Currently Roslyn emits the following IL for this call:
You see what it does there? Let's translate that back to C#, to make it more obvious:
It allocates another string and possibly even another StringBuilder. The thing is, you wouldn't be using a
StringBuilderif you weren't concerned about allocations. My initial idea of how to solve this was
FormattableString. So basically something like this:
Unfortunately overload resolution doesn't work in favor of the method accepting the
FormattableStringwhenever there is an overload for the string parameter. So the example above would write
STRING: a test 42to the console. If we could make the overload resolution smarter (e.g. make the compiler create FormattableString instances wherever there's an matching overload accepting FormattableString instead of a string argument) the solution would be as easy as creating

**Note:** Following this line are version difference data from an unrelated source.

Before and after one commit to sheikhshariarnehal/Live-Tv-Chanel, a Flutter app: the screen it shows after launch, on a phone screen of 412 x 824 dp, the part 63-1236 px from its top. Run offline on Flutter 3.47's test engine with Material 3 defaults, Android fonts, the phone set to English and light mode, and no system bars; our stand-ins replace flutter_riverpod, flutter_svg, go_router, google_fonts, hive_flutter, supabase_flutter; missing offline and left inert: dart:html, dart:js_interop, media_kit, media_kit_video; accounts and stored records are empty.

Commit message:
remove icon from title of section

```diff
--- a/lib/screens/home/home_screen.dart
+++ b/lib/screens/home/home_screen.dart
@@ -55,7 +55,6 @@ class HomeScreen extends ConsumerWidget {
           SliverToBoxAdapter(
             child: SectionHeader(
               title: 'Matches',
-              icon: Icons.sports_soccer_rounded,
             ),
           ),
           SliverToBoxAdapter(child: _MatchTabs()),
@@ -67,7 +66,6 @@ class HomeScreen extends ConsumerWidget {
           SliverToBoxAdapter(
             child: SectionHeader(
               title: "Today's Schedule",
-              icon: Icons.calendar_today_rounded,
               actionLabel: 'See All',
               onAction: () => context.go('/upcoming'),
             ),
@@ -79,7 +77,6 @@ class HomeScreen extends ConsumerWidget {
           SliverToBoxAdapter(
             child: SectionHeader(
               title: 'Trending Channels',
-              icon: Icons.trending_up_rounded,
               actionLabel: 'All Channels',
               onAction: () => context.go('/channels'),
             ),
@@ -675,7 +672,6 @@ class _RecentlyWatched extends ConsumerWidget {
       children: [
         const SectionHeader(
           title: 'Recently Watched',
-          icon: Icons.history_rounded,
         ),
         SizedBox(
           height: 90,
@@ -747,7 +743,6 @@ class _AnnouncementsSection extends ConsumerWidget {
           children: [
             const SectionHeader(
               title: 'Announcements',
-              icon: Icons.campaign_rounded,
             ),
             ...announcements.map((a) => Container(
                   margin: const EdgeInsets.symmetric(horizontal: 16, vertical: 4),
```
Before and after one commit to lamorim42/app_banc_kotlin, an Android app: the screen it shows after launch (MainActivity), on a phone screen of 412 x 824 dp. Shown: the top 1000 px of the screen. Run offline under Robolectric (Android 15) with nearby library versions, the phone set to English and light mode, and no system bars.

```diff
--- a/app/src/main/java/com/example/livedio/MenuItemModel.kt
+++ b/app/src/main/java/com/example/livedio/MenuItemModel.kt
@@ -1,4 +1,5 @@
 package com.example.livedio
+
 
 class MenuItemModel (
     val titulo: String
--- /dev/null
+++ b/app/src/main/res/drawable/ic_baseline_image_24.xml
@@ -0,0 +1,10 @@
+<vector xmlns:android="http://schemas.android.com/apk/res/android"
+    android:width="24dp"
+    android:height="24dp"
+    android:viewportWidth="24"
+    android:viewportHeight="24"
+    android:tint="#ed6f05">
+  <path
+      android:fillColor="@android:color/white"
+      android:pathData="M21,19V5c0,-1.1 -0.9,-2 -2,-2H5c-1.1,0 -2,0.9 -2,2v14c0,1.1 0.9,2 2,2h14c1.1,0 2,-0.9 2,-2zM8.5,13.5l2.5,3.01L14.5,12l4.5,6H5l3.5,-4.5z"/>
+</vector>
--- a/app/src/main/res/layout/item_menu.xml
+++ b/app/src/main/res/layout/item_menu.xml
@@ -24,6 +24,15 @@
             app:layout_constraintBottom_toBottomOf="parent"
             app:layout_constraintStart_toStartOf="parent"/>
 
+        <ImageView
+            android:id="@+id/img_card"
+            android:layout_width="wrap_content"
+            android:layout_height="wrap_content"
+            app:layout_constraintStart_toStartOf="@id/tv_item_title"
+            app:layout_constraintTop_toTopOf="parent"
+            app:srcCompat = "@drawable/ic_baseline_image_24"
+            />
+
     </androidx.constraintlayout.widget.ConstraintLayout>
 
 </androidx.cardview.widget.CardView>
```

Append/AppendLine(FormattableString)extension methods for
Roslyn to the rescueLuckily we can use Roslyn to do some metaprogramming magic and work around this. Basically we need to rewrite
... in IL speak:
Let's create a reusable Roslyn-based solution that knows how to do that optimization.
We can use the class above to rewrite each
Originally I wanted the optimization to do the same for TextWriter.Write/WriteLine and Console.Write/WriteLine calls, but it turns out that they actually call string.Format internally anyway. So, add that to the list of possible optimizations.
ConclusionAs you've seen by yourself, it's not particulairly difficult to optimize the back and forth between string interpolation and
StringBuilder. I really think optimizations like that should be in Roslyn. As long as that's not implemented though, using string interpolation to build big string fragments (like for example HTML...) might be a bit more expensive than you might think.
Stay tuned for my next blog post, where I'll show you how to plug the optimization into the metaprogramming infrastructure of DNX and/or StackExchange.Precompilation, if you're not ready to migrate to vNext yet